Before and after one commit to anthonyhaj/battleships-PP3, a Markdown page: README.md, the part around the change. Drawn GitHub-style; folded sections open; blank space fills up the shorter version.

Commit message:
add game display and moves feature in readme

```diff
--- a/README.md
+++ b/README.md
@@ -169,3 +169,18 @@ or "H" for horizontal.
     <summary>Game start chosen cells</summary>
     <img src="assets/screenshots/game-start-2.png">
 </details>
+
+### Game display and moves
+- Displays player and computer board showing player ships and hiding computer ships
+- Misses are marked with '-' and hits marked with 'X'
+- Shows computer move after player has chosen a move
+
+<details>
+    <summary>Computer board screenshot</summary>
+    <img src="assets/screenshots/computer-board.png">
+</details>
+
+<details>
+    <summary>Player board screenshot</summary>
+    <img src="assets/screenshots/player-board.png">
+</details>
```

------------------------

- _WHAT IS EXPECTED_
Filter the entries down to the lines with the word "after" in them.

- _TASK ANSWER_
Before and after one commit to anthonyhaj/battleships-PP3, a Markdown page: README.md, the part around the change. Drawn GitHub-style; folded sections open; blank space fills up the shorter version.
+- Shows computer move after player has chosen a move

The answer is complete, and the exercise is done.